┌──
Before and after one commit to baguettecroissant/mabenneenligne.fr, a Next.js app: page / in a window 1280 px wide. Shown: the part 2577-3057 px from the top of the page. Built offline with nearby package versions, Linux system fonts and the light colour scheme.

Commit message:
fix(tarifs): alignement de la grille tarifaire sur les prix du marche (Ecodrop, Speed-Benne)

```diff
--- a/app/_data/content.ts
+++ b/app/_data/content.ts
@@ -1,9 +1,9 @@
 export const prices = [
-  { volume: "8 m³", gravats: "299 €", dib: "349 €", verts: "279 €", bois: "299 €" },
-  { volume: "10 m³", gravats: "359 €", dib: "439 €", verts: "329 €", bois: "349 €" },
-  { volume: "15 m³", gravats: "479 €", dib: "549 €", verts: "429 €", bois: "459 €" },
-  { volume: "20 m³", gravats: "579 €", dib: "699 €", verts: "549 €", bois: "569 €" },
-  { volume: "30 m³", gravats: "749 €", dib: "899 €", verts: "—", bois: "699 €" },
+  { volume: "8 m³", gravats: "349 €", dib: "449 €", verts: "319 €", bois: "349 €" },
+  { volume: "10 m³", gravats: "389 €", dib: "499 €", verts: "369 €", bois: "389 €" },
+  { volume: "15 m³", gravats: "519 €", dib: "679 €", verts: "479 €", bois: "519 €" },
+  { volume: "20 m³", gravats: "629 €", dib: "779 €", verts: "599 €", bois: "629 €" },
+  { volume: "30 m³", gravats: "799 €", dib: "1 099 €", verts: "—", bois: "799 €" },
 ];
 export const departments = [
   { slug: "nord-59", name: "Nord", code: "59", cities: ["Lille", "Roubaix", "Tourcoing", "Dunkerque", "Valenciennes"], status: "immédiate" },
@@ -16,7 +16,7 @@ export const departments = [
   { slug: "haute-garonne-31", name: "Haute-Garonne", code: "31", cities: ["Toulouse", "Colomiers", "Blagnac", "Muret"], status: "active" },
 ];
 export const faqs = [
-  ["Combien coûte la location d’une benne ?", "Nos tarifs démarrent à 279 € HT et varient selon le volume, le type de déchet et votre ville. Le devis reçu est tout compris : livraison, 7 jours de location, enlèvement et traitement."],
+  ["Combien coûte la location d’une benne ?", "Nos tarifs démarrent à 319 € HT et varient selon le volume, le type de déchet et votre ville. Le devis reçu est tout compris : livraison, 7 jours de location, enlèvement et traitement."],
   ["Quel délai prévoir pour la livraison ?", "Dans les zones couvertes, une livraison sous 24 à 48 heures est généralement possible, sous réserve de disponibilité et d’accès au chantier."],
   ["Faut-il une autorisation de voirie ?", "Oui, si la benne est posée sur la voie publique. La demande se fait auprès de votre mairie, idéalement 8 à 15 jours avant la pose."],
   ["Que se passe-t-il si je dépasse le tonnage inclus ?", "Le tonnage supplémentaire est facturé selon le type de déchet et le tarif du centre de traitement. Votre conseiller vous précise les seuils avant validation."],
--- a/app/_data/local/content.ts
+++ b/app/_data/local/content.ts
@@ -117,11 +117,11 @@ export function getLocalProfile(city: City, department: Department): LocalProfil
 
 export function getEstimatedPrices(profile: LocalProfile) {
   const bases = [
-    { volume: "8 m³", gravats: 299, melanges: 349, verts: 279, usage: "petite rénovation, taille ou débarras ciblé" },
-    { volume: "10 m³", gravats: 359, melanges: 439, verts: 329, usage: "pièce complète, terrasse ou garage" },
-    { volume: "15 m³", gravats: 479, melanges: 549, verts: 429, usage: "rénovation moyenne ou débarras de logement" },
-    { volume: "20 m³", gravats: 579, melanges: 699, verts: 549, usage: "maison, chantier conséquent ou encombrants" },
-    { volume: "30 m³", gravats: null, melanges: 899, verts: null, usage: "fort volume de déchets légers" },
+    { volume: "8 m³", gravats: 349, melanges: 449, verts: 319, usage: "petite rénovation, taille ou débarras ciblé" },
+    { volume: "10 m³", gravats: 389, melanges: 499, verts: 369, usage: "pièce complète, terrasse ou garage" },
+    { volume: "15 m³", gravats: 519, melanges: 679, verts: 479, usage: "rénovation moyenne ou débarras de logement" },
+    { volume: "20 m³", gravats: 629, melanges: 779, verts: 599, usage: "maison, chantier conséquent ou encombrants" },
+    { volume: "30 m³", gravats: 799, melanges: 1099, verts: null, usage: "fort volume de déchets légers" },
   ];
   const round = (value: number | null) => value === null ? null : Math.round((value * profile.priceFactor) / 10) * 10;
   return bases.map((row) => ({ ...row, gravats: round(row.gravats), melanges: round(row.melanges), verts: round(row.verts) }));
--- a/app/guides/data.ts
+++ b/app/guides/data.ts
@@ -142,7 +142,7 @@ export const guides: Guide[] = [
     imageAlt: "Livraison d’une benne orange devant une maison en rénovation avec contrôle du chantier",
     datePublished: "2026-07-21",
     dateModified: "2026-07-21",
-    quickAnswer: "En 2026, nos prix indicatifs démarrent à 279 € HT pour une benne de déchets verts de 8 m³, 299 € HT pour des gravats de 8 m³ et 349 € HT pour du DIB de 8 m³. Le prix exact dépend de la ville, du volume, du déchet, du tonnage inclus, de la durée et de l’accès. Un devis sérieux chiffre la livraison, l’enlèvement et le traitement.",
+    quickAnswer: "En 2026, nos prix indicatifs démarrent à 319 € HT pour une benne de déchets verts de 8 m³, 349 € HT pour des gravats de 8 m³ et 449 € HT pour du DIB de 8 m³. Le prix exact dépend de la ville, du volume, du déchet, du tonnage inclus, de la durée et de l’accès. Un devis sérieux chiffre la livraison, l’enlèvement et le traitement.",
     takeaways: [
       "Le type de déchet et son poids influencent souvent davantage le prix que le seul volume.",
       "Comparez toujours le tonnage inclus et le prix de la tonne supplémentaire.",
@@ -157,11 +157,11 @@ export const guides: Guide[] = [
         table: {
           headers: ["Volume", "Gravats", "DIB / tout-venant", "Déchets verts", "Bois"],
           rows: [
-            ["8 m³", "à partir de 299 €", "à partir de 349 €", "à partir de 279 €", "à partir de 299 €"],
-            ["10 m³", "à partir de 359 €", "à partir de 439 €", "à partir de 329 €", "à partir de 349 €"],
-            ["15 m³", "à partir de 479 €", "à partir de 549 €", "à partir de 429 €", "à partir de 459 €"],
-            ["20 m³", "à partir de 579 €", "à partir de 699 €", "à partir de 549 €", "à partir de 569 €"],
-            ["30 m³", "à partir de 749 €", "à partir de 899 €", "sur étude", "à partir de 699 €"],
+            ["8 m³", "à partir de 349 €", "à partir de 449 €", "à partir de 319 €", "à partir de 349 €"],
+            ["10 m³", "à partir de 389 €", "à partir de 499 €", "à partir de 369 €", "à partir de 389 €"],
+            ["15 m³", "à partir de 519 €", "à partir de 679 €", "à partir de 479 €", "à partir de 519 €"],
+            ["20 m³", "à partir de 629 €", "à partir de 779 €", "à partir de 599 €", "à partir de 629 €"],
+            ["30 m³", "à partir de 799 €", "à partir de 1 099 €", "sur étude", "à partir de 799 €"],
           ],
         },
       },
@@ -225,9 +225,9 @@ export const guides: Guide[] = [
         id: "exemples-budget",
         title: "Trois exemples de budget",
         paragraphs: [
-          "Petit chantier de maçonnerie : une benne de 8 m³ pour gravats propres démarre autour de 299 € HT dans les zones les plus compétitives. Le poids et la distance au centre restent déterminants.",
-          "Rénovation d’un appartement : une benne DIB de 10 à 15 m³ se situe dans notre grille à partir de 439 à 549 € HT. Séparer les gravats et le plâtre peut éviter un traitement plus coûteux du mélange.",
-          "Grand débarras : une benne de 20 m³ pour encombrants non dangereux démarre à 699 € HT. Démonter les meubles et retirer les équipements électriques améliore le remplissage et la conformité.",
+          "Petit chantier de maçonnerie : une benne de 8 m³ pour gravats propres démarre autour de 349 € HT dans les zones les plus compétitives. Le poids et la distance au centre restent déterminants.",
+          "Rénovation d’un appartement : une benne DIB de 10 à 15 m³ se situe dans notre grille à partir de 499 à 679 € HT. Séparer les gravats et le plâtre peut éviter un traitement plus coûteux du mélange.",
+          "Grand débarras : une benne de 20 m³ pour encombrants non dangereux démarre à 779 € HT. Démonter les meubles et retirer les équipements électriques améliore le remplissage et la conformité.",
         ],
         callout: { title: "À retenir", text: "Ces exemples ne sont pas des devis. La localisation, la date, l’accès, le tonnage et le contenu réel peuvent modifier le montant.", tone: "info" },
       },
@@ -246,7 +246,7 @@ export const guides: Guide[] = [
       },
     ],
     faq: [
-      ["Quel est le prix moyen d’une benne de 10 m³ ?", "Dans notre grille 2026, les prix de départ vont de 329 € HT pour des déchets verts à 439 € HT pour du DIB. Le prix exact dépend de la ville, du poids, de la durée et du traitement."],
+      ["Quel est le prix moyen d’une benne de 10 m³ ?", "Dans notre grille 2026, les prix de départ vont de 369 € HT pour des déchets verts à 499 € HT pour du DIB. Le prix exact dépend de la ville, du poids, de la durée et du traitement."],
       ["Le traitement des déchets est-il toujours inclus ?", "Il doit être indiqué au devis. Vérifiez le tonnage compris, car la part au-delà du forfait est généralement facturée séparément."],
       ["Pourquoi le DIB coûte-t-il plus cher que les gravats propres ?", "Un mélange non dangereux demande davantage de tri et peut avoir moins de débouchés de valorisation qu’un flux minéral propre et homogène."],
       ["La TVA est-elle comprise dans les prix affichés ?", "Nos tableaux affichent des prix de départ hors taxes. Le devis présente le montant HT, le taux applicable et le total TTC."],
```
└──
- [WORK INSTRUCTION] Search the data for the string "guides" and copy out every line where it is found.

- [EXERCISE RESPONSE]
--- a/app/guides/data.ts
+++ b/app/guides/data.ts
@@ -142,7 +142,7 @@ export const guides: Guide[] = [
@@ -157,11 +157,11 @@ export const guides: Guide[] = [
@@ -225,9 +225,9 @@ export const guides: Guide[] = [
@@ -246,7 +246,7 @@ export const guides: Guide[] = [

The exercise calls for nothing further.